Although I used to attend them regularly, I don't go to the annual meeting of the Association of American Law Schools very often any more. Why? Because they suck, as does the organization itself:
It's not a learned society. Instead, it's basically an association of left-liberal busybodies who care mostly about two things; to wit, (1) maintaining their cartel and (2) politically correct, multicultural identity politics.
In that post, I detail at great length my problems with the AALS as an organization and document that "I'm not the only curmudgeon who thinks the AALS is driven by left-liberal ideology."
As for the annual meeting, in another post I wrote that:
I haven't been to every AALS annual meeting since I joined the profession back in 1988, but I've been to a lot ... and can count the number of "informative and engaging" panels I've seen on the fingers of one hand.
That post goes on to quote such diverse voices as Brian Leiter and Orin Kerr on the vacuity of AALS meetings.
The 2011 AALS annual will be held in San Francisco and Professor William Jacobson notes that this is creating some problems for the AALS:
... a variety of unions are planning a strike and other labor action against various San Francisco hotels, including two of the three hosting the AALS annual meeting, which will mean the law professors will have to cross the picket line to attend. Needless to say, in the slightly left of center (hah!) law professor community, there are calls to move the meeting, cancel the hotel arrangements, etc. ....

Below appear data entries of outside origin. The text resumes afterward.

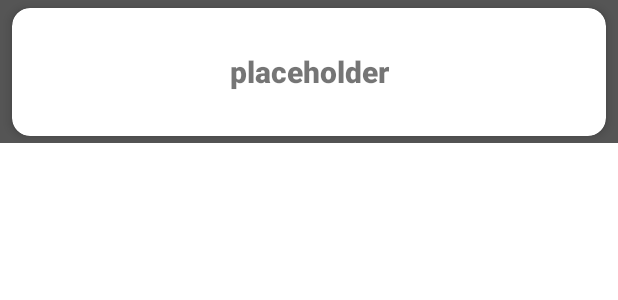
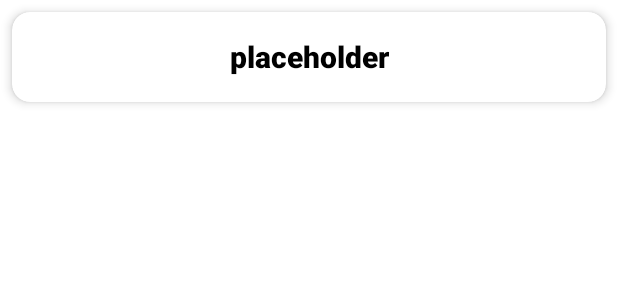
Before and after one commit to TheSharpen/Meteorix, an Android app: the layout item_meteorite.xml on its own in the app's theme, with its tools: preview values and no code run, on a phone screen of 412 x 824 dp. Shown: the top 300 px of the screen. Run offline under Robolectric (Android 15) with nearby library versions, the phone set to English and light mode, and no system bars.

Commit message:
searchbar recolor partially done, text still dark

```diff
--- a/app/src/main/java/com/example/meteorix/MeteoriteAdapter.kt
+++ b/app/src/main/java/com/example/meteorix/MeteoriteAdapter.kt
@@ -39,7 +39,6 @@ class MeteoriteAdapter(private val onItemClick: (Meteorite) -> Unit) :
     private var meteoritesFiltered: List<Meteorite> = meteorites
 
     fun filter(string: String?): List<Meteorite> {
-        try {
             if (string == null || string.isEmpty() || string == "") {
                 meteoritesFiltered = meteorites
             } else {
@@ -48,11 +47,6 @@ class MeteoriteAdapter(private val onItemClick: (Meteorite) -> Unit) :
                     it.name.lowercase(Locale.ROOT).contains(filterPattern)
                 }
             }
-        } catch (e: Exception) {
-            Log.d("XLOG", "exception ${e.message}")
-            return emptyList()
-        }
-
         notifyDataSetChanged()
         return meteoritesFiltered
     }
--- a/app/src/main/res/layout/item_meteorite.xml
+++ b/app/src/main/res/layout/item_meteorite.xml
@@ -10,35 +10,34 @@
 
     </data>
 
-    <androidx.constraintlayout.widget.ConstraintLayout
+    <androidx.cardview.widget.CardView
         android:layout_width="match_parent"
-        android:layout_height="95dp"
-        android:background="#555555">
+        android:layout_height="60dp"
+        android:layout_margin="8dp"
+        app:cardCornerRadius="12dp"
+        app:cardElevation="4dp">
 
-        <androidx.cardview.widget.CardView
+        <androidx.constraintlayout.widget.ConstraintLayout
             android:layout_width="match_parent"
-            android:layout_height="85dp"
-            android:layout_margin="8dp"
-            android:background="#FFFFFF"
-            android:paddingVertical="8dp"
-            app:cardCornerRadius="12dp"
-            app:cardElevation="4dp"
-            app:layout_constraintBottom_toBottomOf="parent"
-            app:layout_constraintEnd_toEndOf="parent"
-            app:layout_constraintStart_toStartOf="parent"
-            app:layout_constraintTop_toTopOf="parent">
+            android:layout_height="wrap_content"
+            android:padding="16dp">
 
             <TextView
                 android:id="@+id/tvMeteoriteName"
                 android:layout_width="match_parent"
                 android:layout_height="match_parent"
                 android:fontFamily="sans-serif-black"
+                android:text="placeholder"
+                android:textColor="@android:color/black"
+                android:textSize="20sp"
                 android:gravity="center"
-                android:text="placeholder"
-                android:textSize="20sp" />
+                app:layout_constraintEnd_toEndOf="parent"
+                app:layout_constraintStart_toStartOf="parent"
+                app:layout_constraintTop_toTopOf="parent"
+                app:layout_constraintVertical_chainStyle="packed" />
 
+        </androidx.constraintlayout.widget.ConstraintLayout>
 
-        </androidx.cardview.widget.CardView>
+    </androidx.cardview.widget.CardView>
 
-    </androidx.constraintlayout.widget.ConstraintLayout>
 </layout>
--- a/app/src/main/res/values/colors.xml
+++ b/app/src/main/res/values/colors.xml
@@ -7,4 +7,6 @@
     <color name="teal_700">#FF018786</color>
     <color name="black">#FF000000</color>
     <color name="white">#FFFFFFFF</color>
+    <color name="darkBlue"> #3F51B5</color>
+    <color name="lightGray">#D3D3D3</color>
 </resources>
--- a/app/src/main/res/values/themes.xml
+++ b/app/src/main/res/values/themes.xml
@@ -1,6 +1,6 @@
 <resources xmlns:tools="http://schemas.android.com/tools">
     <!-- Base application theme. -->
-    <style name="Theme.Meteorix" parent="Theme.MaterialComponents.DayNight.DarkActionBar">
+    <style name="Theme.Meteorix" parent="Theme.MaterialComponents.DayNight.NoActionBar">
         <!-- Primary brand color. -->
         <item name="colorPrimary">@color/purple_500</item>
         <item name="colorPrimaryVariant">@color/purple_700</item>
@@ -12,5 +12,14 @@
         <!-- Status bar color. -->
         <item name="android:statusBarColor">?attr/colorPrimaryVariant</item>
         <!-- Customize your theme here. -->
+        <item name="android:textColor">@color/white</item>
     </style>
+
+    <style name="CustomSearchView" parent="Widget.AppCompat.SearchView">
+        <item name="colorControlNormal">@color/white</item>
+        <item name="colorControlActivated">@color/white</item>
+        <item name="colorControlHighlight">@color/white</item>
+        <item name="android:textColor">@color/white</item>
+    </style>
+
 </resources>
```
Also changed, not shown: app/src/main/java/com/example/meteorix/MainActivity.kt (+41 -12 lines), app/src/main/java/com/example/meteorix/MeteoriteDetailFragment.kt (+9 -6 lines), app/src/main/res/layout/activity_main.xml (+7 -3 lines), app/src/main/res/layout/meteorite_detail_fragment.xml (+40 -34 lines), app/src/main/res/values-night/themes.xml (+8 -0 lines).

AALS ... is choosing contractual obligation over [political] principles. AALS has circulated a letter, in pertinent part as follows:
AALS is not in any way commenting on the labor dispute in San Francisco. We regard our decision as the best among the bad choices we face. It is both painful and disappointing to anticipate the impact of an unresolved dispute on the conduct of our meeting, should that come to pass.
The letter provides the reasoning -- namely that contractual obligations must be honored -- and continues that there will be attempts at "amelioration" by relocating some activities to a non-union hotel.
So the net result is that there is a significant likelihood that law professors attending the AALS annual meeting will be crossing a picket line in San Francisco.
OTOH, the "we're all good liberals here" tone of the letter is, indeed, annoying. OTOH, even the politically correct get it right occasionally. If I were going to the annual meeting, which I'm not, I would try very hard to avoid crossing the picket line. Why? I explained that preference in a very early post, which summarized the argument as follows:
First, I come from a long line of union members. Second, Catholic Social Teaching emphasizes that workers have a natural right both to form unions and to strike. As I read the relevant encyclicals and pastoral letters, this teaching is not a matter of prudential judgment, but rather an authoritative teaching to which faithful Catholics must give religious assent. Finally, unions potentially are an important way of minimizing transaction costs.
The post goes on to develop the final argument at some length. It also explains why a rule of thumb of not crossing any picket line is a useful decision-making heuristic: It saves me the time and effort necessary to figure out whether a given strike is morally and economically justified.
The bottom line is that I find myself agreeing with the left-liberal busybodies. I hate when that happens.